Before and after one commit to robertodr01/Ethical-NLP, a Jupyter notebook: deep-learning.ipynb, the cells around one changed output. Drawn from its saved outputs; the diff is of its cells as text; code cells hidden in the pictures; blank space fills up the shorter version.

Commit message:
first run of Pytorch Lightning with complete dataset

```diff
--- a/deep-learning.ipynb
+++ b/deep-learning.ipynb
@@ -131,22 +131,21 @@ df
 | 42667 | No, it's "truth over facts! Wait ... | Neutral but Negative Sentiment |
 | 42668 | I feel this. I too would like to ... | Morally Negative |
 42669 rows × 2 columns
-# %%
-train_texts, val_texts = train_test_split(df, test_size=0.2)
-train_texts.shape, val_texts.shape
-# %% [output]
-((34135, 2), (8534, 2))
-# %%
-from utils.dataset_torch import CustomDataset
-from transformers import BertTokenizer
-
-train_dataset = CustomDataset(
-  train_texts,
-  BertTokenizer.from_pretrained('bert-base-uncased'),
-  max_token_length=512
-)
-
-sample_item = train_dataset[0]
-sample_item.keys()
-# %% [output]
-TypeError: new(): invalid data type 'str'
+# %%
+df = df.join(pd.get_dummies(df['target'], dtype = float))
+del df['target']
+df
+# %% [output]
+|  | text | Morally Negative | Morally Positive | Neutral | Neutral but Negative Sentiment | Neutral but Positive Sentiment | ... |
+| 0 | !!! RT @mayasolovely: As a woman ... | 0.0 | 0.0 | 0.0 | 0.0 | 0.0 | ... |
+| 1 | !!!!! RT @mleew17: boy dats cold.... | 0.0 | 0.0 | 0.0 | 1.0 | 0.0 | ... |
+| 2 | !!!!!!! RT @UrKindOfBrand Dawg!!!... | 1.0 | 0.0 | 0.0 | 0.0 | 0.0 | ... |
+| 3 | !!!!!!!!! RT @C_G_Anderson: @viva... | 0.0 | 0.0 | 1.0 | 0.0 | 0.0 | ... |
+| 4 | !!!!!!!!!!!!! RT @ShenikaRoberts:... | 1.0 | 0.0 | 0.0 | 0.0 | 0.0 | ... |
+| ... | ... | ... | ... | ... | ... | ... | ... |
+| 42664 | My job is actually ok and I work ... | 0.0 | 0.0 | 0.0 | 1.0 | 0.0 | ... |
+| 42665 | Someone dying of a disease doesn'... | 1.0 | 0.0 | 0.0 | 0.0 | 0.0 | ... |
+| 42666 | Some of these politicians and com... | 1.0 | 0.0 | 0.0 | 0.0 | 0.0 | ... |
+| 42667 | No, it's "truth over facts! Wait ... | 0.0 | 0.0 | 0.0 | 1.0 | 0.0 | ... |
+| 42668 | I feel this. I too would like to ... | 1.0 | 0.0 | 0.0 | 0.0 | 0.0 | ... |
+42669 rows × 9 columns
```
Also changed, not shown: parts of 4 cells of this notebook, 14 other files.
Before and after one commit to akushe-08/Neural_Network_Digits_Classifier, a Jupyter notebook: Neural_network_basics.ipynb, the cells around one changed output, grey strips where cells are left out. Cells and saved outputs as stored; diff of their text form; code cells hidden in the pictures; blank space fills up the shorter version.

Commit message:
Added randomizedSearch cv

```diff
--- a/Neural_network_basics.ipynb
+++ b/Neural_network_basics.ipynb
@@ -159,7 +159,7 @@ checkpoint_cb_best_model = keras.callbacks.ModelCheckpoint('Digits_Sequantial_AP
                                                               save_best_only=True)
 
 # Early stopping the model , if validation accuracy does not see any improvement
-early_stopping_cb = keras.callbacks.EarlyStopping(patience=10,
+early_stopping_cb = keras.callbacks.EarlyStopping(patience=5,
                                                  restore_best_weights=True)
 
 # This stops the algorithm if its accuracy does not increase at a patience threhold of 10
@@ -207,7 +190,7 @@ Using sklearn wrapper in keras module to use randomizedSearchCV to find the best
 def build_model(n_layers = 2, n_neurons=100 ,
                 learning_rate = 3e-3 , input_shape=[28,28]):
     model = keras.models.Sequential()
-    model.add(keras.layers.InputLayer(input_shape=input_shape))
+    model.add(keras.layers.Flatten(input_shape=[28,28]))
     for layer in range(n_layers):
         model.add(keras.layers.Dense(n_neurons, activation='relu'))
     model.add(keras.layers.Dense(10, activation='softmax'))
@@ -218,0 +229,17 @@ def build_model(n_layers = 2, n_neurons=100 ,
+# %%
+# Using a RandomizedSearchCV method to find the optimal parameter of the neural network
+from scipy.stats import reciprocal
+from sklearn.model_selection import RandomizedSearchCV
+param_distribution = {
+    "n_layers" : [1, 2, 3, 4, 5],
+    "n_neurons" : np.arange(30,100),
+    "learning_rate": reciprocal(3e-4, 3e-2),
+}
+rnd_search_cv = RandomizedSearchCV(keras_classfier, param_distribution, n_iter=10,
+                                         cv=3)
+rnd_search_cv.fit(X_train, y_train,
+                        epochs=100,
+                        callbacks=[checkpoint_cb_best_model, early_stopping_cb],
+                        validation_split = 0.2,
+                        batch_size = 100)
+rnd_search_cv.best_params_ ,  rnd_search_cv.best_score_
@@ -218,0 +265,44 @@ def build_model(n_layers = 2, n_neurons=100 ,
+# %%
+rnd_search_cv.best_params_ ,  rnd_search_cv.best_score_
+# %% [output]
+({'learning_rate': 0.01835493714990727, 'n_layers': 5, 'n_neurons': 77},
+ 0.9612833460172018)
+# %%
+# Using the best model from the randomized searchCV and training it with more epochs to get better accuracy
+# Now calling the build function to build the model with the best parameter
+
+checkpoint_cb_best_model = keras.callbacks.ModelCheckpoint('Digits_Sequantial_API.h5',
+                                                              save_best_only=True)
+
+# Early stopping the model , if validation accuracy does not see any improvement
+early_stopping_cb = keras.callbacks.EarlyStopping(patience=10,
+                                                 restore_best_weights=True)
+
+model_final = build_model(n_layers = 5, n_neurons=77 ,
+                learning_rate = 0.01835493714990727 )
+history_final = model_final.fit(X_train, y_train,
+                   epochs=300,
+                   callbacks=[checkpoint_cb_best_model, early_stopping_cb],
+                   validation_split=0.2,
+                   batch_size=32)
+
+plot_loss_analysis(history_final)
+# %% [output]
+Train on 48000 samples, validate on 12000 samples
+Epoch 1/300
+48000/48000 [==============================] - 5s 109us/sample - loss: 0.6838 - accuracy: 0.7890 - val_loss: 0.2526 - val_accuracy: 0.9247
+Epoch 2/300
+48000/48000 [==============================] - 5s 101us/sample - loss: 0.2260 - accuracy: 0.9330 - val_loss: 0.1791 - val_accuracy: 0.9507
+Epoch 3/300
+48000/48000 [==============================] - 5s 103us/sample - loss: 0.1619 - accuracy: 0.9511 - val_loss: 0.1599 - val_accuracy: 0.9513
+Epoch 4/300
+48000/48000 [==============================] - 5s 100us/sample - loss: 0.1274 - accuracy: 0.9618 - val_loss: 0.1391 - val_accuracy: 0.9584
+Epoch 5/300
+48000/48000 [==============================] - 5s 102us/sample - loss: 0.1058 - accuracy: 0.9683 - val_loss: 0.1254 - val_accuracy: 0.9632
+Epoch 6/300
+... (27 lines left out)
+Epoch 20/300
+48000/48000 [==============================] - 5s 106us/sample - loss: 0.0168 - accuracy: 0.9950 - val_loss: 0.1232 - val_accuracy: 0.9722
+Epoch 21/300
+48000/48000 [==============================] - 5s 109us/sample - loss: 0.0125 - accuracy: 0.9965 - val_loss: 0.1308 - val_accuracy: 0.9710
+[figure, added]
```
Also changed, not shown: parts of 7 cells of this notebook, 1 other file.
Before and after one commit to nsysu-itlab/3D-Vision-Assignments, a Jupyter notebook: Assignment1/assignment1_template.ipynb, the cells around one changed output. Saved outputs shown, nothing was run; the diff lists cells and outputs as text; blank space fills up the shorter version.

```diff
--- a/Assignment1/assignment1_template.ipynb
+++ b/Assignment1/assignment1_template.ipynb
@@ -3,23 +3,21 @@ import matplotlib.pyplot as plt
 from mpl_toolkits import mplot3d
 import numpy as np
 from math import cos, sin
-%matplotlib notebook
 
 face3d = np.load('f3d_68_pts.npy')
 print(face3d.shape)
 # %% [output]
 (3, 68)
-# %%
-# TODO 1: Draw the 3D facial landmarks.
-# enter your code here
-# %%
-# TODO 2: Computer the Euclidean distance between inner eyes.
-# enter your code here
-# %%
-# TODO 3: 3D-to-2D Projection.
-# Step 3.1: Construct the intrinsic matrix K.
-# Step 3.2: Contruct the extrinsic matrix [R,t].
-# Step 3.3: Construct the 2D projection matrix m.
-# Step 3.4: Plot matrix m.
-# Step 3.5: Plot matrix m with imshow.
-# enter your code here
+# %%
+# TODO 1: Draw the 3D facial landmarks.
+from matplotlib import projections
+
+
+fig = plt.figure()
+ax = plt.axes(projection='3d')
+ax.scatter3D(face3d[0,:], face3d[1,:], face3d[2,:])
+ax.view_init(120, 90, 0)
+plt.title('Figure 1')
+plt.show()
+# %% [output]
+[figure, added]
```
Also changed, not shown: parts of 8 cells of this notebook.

§

> _Task to complete_
Every line holding the word "import" should be copied out of the material.

> _Solution to this exercise_
-from utils.dataset_torch import CustomDataset
-from transformers import BertTokenizer
+from scipy.stats import reciprocal
+from sklearn.model_selection import RandomizedSearchCV
@@ -3,23 +3,21 @@ import matplotlib.pyplot as plt
 from mpl_toolkits import mplot3d
 import numpy as np
 from math import cos, sin
+from matplotlib import projections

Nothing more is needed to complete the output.